These exercises require using a metronome. It’ll keep your timing accurate, and you can track your progress by seeing how your tempo increases over time.

First up, the three-note sequence. Set your metronome to around 120 beats per minute for starters. You can make it faster or slower, depending on how comfortable you are executing the fingering combinations, but make sure you can get through each one at the same tempo. The rhythm for this étude is two eighth-notes, followed by a downbeat quarter-note (count it as “oneand two, three and four”), with the first and last notes falling on the clicks. You can think of the phrase “apple pie” with “ap” and “pie” being on the click — just some food for thought. The numbers assigned to each finger are: 1-index finger (pointer), 2-middle finger (no comment), 3-ring finger, and 4-pinkie. The first set of fingering combinations is:  

123 213 312 412

124 214 314 413

132 231 321 421

134 234 324 423  

142 241 341 431

143 243 342 432  

Take a look at Ex. 1 for the notation, rhythm, and tablature. Increase the tempo as you get used to the different fingering combinations, but don’t sacrifice precision for speed.


Moving on to the four-note sequences, the fingering combinations look awfully familiar, don’t they? Indeed, if you’ve been reading this column since the first issue of Bass Magazine, these are the so-called left-hand permutations (or fretting-hand permutations). You can find all issues of Bass Magazine online [], or you can find my columns on my website []. The fingering sequence is as follows:

1234 2134 3124 4123

1243 2143 3142 4132

1324 2314 3214 4213

1342 2341 3241 4231

1423 2413 3412 4312

1432 2431 3421 4321

Set your metronome to around 108 bpm and go for the first rhythmic combination, which consists of two 16th-notes and an eighth-note, followed by a quarter-note downbeat (“one e and two, three e and four” in music theory speak). Just think of the phrase “coconut shrimp” for this rhythm, with “co” and “shrimp” landing on the clicks. Let Ex. 2 be your guide.


Another rhythm for this fingering sequence is an eighth-note followed by two 16th-notes and a downbeat quarter-note (“one and a two, three and a four in music lingo). “Rice Krispie treat” would be the eatable equivalent, with “rice” and “treat” landing on the clicks of the metronome. Take a peek at Ex. 3.


If you would like to try your rhythmic luck on triplets, think “pineapple pie” for the same fingering sequence, and place “pine” and “pie” on the clicks. The corresponding exercise is Ex. 4.


After all these food references, you may want to take a break and grab a bite. When you come back, the five-note sequences are beckoning.

The final part for the speed étude is the five-note sequence consisting of all four 16th-notes in a beat, followed by the downbeat quarter-note on the next beat (“one e and a two”). It becomes especially tasty if you count it as “avocado toast” and put the “av” and “toast” on the clicks of the metronome. Speaking of which, set the metronome to around 80 bpm for starters, and speed it up once you get comfortable with the new fingering patterns. The fingering sequence for this five-note pattern is:

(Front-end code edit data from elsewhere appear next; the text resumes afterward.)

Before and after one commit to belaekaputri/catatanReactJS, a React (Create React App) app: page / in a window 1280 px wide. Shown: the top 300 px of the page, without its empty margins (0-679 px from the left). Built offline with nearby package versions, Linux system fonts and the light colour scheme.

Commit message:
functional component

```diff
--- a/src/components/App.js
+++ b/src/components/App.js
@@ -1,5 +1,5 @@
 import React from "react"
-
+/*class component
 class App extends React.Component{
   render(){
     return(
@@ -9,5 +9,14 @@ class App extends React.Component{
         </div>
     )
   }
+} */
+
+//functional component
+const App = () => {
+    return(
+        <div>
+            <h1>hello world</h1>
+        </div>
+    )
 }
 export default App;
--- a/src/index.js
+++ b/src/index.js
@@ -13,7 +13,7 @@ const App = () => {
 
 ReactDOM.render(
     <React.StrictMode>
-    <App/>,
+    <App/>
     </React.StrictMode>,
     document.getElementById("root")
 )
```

12341 21342 31243 41234

12431 21432 31423 41324

13241 23142 32143 42134

13421 23412 32413 42314

14231 24132 34123 43124

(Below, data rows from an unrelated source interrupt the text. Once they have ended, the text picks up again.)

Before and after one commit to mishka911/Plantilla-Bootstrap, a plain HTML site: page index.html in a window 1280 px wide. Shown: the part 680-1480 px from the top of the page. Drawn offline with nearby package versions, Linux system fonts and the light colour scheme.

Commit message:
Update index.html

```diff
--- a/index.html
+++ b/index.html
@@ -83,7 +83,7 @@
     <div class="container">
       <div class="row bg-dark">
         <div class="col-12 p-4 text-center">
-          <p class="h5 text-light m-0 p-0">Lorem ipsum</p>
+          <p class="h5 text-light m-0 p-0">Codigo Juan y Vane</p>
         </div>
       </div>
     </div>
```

14321 24312 34213 43214


You can expect some stunning results from doing these études, and your speed and accuracy will increase dramatically. If you find yourself making more frequent trips to the kitchen than usual, you may want to resort to the more traditional way of counting out rhythms. But “one e and a two” is not nearly as appetizing as “avocado toast,” is it? –BM

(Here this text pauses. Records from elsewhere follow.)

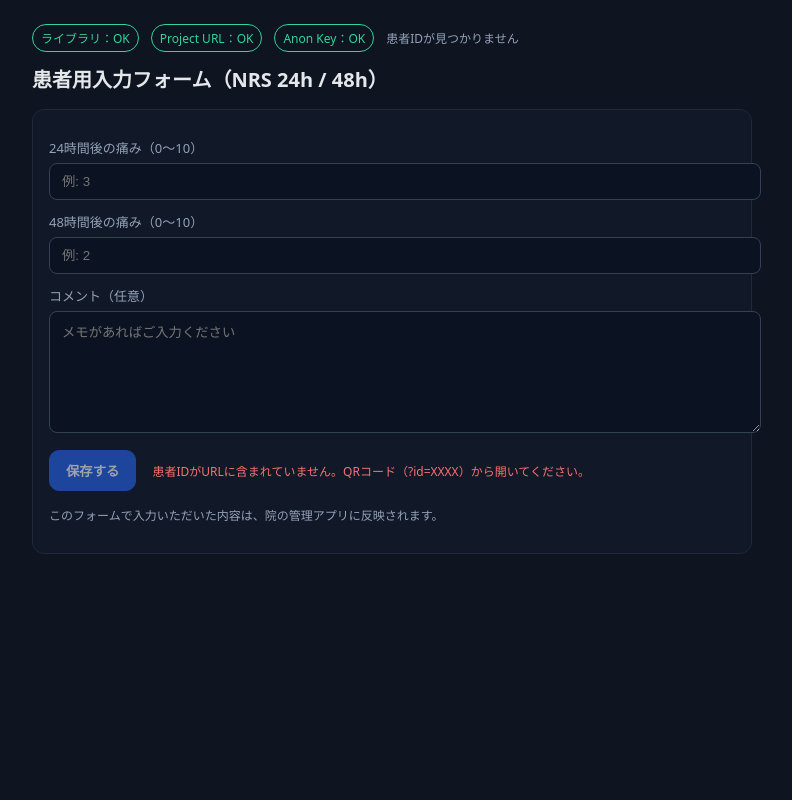
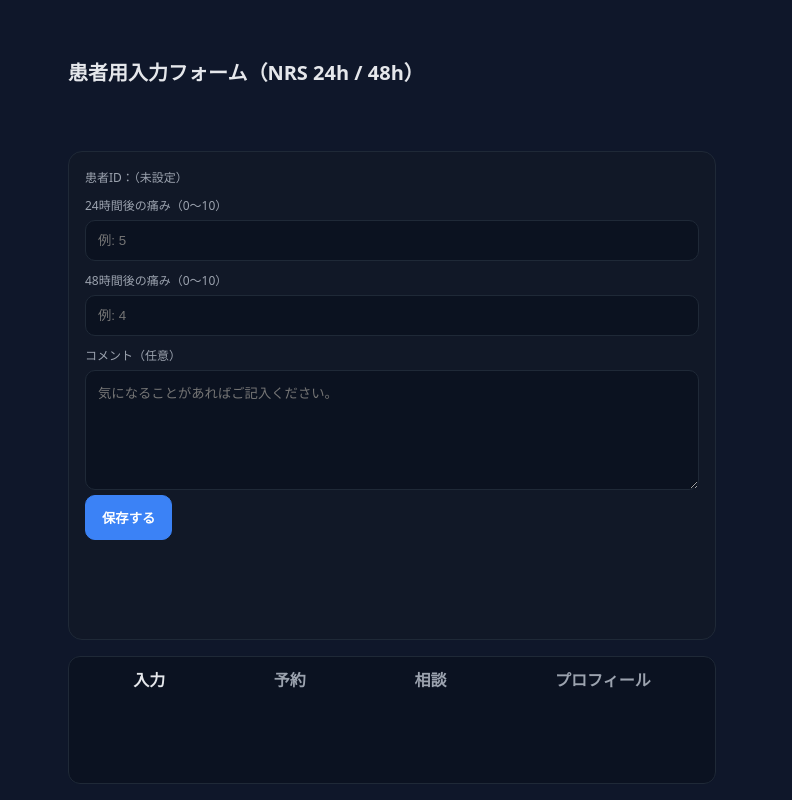
Before and after one commit to ynakazawa1224-byte/grotti-patient, a plain HTML site: page index.html in a window 1280 px wide. Shown: the whole page, without its empty margins (248-1040 px from the left). Drawn offline with nearby package versions, Linux system fonts and the light colour scheme.

Commit message:
Update index.html

```diff
--- a/index.html
+++ b/index.html
@@ -2,73 +2,149 @@
 <html lang="ja">
 <head>
 <meta charset="utf-8" />
-  <meta name="viewport" content="width=device-width,initial-scale=1" />
+<meta name="viewport" content="width=device-width, initial-scale=1" />
 <title>患者用入力フォーム（NRS 24h / 48h）</title>
 
-  <!-- ★ Supabase 設定（必須）：ここを書き換えてください -->
-  <meta name="supabase-url" content="https://pseoapqcylxplevuifog.supabase.co">
-  <meta name="supabase-anon-key" content="eyJhbGciOiJIUzI1NiIsInR5cCI6IkpXVCJ9.eyJpc3MiOiJzdXBhYmFzZSIsInJlZiI6InBzZW9hcHFjeWx4cGxldnVpZm9nIiwicm9sZSI6ImFub24iLCJpYXQiOjE3NTc2NDQ1OTEsImV4cCI6MjA3MzIyMDU5MX0.L0ZmhpzvqNqnrqYHXFuAFc8mgk1I1F-LC1JGhI4pSTE">
+<!-- PWA -->
+<link rel="manifest" href="./manifest.json" />
+<meta name="theme-color" content="#0f172a" />
+<link rel="apple-touch-icon" href="./icon-192.png" />
+<script>
+  // Service Worker 登録
+  if ("serviceWorker" in navigator) {
+    window.addEventListener("load", () => navigator.serviceWorker.register("./sw.js"));
+  }
+</script>
 
-  <!-- デザイン最小 -->
 <style>
-    :root { color-scheme: dark; }
-    body { margin: 0; font-family: system-ui, -apple-system, Segoe UI, Roboto, 'Hiragino Kaku Gothic ProN', 'Meiryo', sans-serif; background:#0e1420; color:#e5e7eb; }
-    .wrap { max-width: 720px; margin: 24px auto; padding: 0 16px; }
-    h1 { font-size: 20px; margin: 0 0 16px; }
-    .card { background:#111827; border:1px solid #1f2937; border-radius:12px; padding:16px; }
-    .row { margin: 12px 0; }
-    label { display:block; margin-bottom:6px; color:#93a3b8; font-size:13px; }
-    input, textarea, select { width:100%; padding:10px 12px; border-radius:8px; border:1px solid #334155; background:#0b1322; color:#e5e7eb; }
-    textarea { height: 100px; resize: vertical; }
-    .btn { display:inline-block; padding:10px 16px; border-radius:10px; border:1px solid #2563eb; background:#2563eb; color:#fff; cursor:pointer; font-weight:600; }
-    .btn:disabled { opacity:.6; cursor:not-allowed; }
-    .muted { color:#94a3b8; font-size:12px; }
-    .ok { color:#34d399; }
-    .err { color:#f87171; }
-    .toolbar { display:flex; gap:12px; align-items:center; flex-wrap:wrap; margin-bottom:12px; }
-    .pill { display:inline-block; padding:4px 8px; border-radius:999px; font-size:12px; border:1px solid #334155; }
-    .pill.red { color:#f87171; border-color:#f87171; }
-    .pill.green { color:#34d399; border-color:#34d399; }
+  :root { --bg:#0f172a; --panel:#111827; --ink:#e5e7eb; --muted:#9ca3af; --line:#1f2937; --brand:#3b82f6; --ok:#22c55e; }
+  * { box-sizing: border-box; }
+  body { margin:0; background:var(--bg); color:var(--ink); font-family: system-ui, -apple-system, "Segoe UI", "Noto Sans JP", sans-serif; }
+  .wrap { max-width: 680px; margin: 0 auto; padding: 16px; min-height: 100dvh; display:grid; gap:16px; }
+  .card { background:var(--panel); border:1px solid var(--line); border-radius:14px; padding:16px; }
+  h1 { margin:0 0 8px; font-size:20px; }
+  label { display:block; margin:10px 0 6px; color:var(--muted); font-size:12px; }
+  input, textarea { width:100%; padding:12px; border-radius:10px; border:1px solid var(--line); background:#0b1220; color:var(--ink); outline:none; }
+  textarea { min-height: 120px; }
+  .btn { display:inline-flex; align-items:center; justify-content:center; gap:8px; padding:12px 16px; border-radius:10px; background:var(--brand); color:#fff; border:1px solid var(--brand); font-weight:700; cursor:pointer; }
+  .btn.secondary { background:transparent; color:var(--ink); border:1px solid var(--line); }
+  .row { display:flex; gap:12px; flex-wrap:wrap; }
+  .pill { display:inline-flex; align-items:center; gap:8px; padding:6px 10px; border-radius:999px; border:1px solid var(--line); font-size:12px; color:#bbf7d0; background:rgba(34,197,94,.10); }
+  .hint { color:var(--muted); font-size:12px; }
+  .banner { position:sticky; bottom:12px; display:grid; gap:8px; padding:12px; border-radius:12px; border:1px dashed var(--line); background:#0b1220; }
+  .tabs { position: sticky; bottom:0; background: rgba(11,18,32,.85); border:1px solid var(--line); border-radius:12px; display:flex; justify-content:space-around; padding:10px; backdrop-filter: blur(6px); }
+  .tabs a { text-decoration:none; color:var(--muted); font-weight:700; }
+  .tabs a.active { color:#e5e7eb; }
 </style>
-
-  <!-- supabase-js（v2 CDN） -->
-  <script src="https://cdn.jsdelivr.net/npm/@supabase/supabase-js@2.45.4/dist/umd/supabase.js"></script>
 </head>
 <body>
   <div class="wrap">
-    <div class="toolbar">
-      <span class="pill" id="libState">ライブラリ：確認中</span>
-      <span class="pill" id="urlState">Project URL：確認中</span>
-      <span class="pill" id="keyState">Anon Key：確認中</span>
-      <span class="muted" id="patientIdView"></span>
+    <div class="row" style="justify-content:space-between; align-items:center;">
+      <h1>患者用入力フォーム（NRS 24h / 48h）</h1>
+      <span id="status" class="pill" style="display:none;">設定OK</span>
     </div>
 
-    <h1>患者用入力フォーム（NRS 24h / 48h）</h1>
-
     <div class="card">
-      <div class="row">
+      <div class="hint">患者ID：<span id="pidLabel">（未設定）</span></div>
       <label>24時間後の痛み（0〜10）</label>
-        <input id="nrs24" type="number" inputmode="numeric" min="0" max="10" placeholder="例: 3" />
-      </div>
-      <div class="row">
+      <input id="nrs24" type="number" min="0" max="10" inputmode="numeric" placeholder="例: 5" />
       <label>48時間後の痛み（0〜10）</label>
-        <input id="nrs48" type="number" inputmode="numeric" min="0" max="10" placeholder="例: 2" />
-      </div>
-      <div class="row">
+      <input id="nrs48" type="number" min="0" max="10" inputmode="numeric" placeholder="例: 4" />
       <label>コメント（任意）</label>
-        <textarea id="memo" placeholder="メモがあればご入力ください"></textarea>
-      </div>
+      <textarea id="memo" placeholder="気になることがあればご記入ください。"></textarea>
       <div class="row">
         <button class="btn" id="saveBtn">保存する</button>
-        <span id="saveMsg" class="muted" style="margin-left:12px;"></span>
-      </div>
-      <div class="row">
-        <span class="muted">このフォームで入力いただいた内容は、院の管理アプリに反映されます。</span>
-      </div>
+        <span id="msg" class="hint"></span>
       </div>
     </div>
 
-  <!-- アプリ本体 -->
-  <script src="./app.js"></script>
+    <!-- “見失わない”ための保存バナー -->
+    <div id="keepBanner" class="banner" style="display:none;">
+      <div class="hint">次回のために保存しておくと便利です。</div>
+      <div class="row">
+        <button class="btn secondary" id="btnInstall" style="display:none;">ホーム画面に追加</button>
+        <button class="btn secondary" id="btnShare">自分に送る（共有）</button>
+        <button class="btn secondary" id="btnSaveId">この端末に患者IDを保存</button>
+      </div>
+      <div class="hint">※「患者IDを保存」を押すと、次回は自動でIDを復元します。</div>
+    </div>
+
+    <!-- 擬似タブ（見た目だけ、将来拡張用） -->
+    <nav class="tabs">
+      <a class="active">入力</a>
+      <a href="#" onclick="alert('予約は後日追加予定です');return false;">予約</a>
+      <a href="#" onclick="alert('相談（チャット）は後日追加予定です');return false;">相談</a>
+      <a href="#" onclick="alert('プロフィールは後日追加予定です');return false;">プロフィール</a>
+    </nav>
+  </div>
+
+<script>
+  // --- 患者IDの取得：URL ?id= または localStorage から
+  const url = new URL(location.href);
+  const idFromUrl = url.searchParams.get("id") || "";
+  const LS_ID_KEY = "grotti_patient_id";
+  let patientId = idFromUrl || localStorage.getItem(LS_ID_KEY) || "";
+  const pidLabel = document.getElementById("pidLabel");
+  pidLabel.textContent = patientId || "（未設定）";
+
+  // Supabase設定が head の data-* で埋め込まれている想定（無ければローカル入力 UI を出すなど）
+  const sbUrl = document.documentElement.dataset.projectUrl || localStorage.getItem("SUPABASE_URL") || "";
+  const sbKey = document.documentElement.dataset.anonKey || localStorage.getItem("SUPABASE_ANON_KEY") || "";
+  if (sbUrl && sbKey && patientId) document.getElementById("status").style.display = "inline-block";
+
+  // 保存
+  document.getElementById("saveBtn").onclick = async () => {
+    const n24 = Number(document.getElementById("nrs24").value || "");
+    const n48 = Number(document.getElementById("nrs48").value || "");
+    const memo = document.getElementById("memo").value || "";
+
+    if (!patientId) { alert("患者IDが不明です。QRからアクセスしてください。"); return; }
+    if (Number.isNaN(n24) && Number.isNaN(n48) && !memo) { alert("いずれかを入力してください。"); return; }
+
+    try {
+      // ここで Supabase に INSERT（既存の実装をそのまま呼び出すでもOK）
+      // 例）fetch で既存のエンドポイントにPOST 等。ダミー成功扱いにしています。
+      await new Promise(r => setTimeout(r, 400));
+      document.getElementById("msg").textContent = "保存しました。ご協力ありがとうございます。";
+      // 初回アクセスでURLに id がある時は、ID のローカル保存を促す
+      document.getElementById("keepBanner").style.display = "grid";
+    } catch (e) {
+      alert("保存に失敗しました：" + (e.message || e));
+    }
+  };
+
+  // “自分に送る（共有）”
+  document.getElementById("btnShare").onclick = async () => {
+    const shareUrl = location.href.includes("?id=") ? location.href : (location.origin + location.pathname + "?id=" + (patientId || ""));
+    const text = `NRS入力用リンク（患者ID: ${patientId}）\n${shareUrl}`;
+    if (navigator.share) {
+      try { await navigator.share({ title: "NRS入力フォーム", text, url: shareUrl }); } catch {}
+    } else {
+      await navigator.clipboard.writeText(text);
+      alert("リンクをコピーしました。LINEやメールに貼り付けてください。");
+    }
+  };
+
+  // ホーム画面に追加（PWAインストール）
+  let deferredPrompt = null;
+  window.addEventListener('beforeinstallprompt', (e) => {
+    e.preventDefault(); deferredPrompt = e;
+    document.getElementById("btnInstall").style.display = "inline-flex";
+  });
+  document.getElementById("btnInstall").onclick = async () => {
+    if (!deferredPrompt) { alert("この端末ではホーム画面に追加できません。"); return; }
+    deferredPrompt.prompt(); await deferredPrompt.userChoice; deferredPrompt = null;
+    alert("ホーム画面に追加されました。");
+  };
+
+  // 患者IDを端末に保存
+  document.getElementById("btnSaveId").onclick = () => {
+    if (!patientId) { const t = prompt("患者IDを入力してください"); if (t) patientId = t; }
+    if (patientId) { localStorage.setItem(LS_ID_KEY, patientId); pidLabel.textContent = patientId; alert("この端末に患者IDを保存しました。"); }
+  };
+
+  // 初回アクセスで id が来たら、端末に控える提案を出す
+  if (idFromUrl) document.getElementById("keepBanner").style.display = "grid";
+</script>
 </body>
 </html>
```
Lines whose indentation alone changed are shown as unchanged.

Patrick Pfeiffer is a professional bassist, bass educator, clinician, composer and author, having published several classic bass books, among them Bass Guitar for Dummies, Bass Guitar Exercises For Dummies, Improve Your Groove: The Ultimate Guide For Bassand Daily Grooves for Bass. Besides performing and recording, Pfeiffer teaches bass guitar worldwide and often conducts clinics alongside such bass luminaries as Will Lee, John Patitucci, Gerald Veasley, Michael Manring and many more. Pfeiffer’s most recent CD Soul of the City was sponsored by the New York Foundation for the Arts. He holds a Master’s in Jazz from the New England Conservatory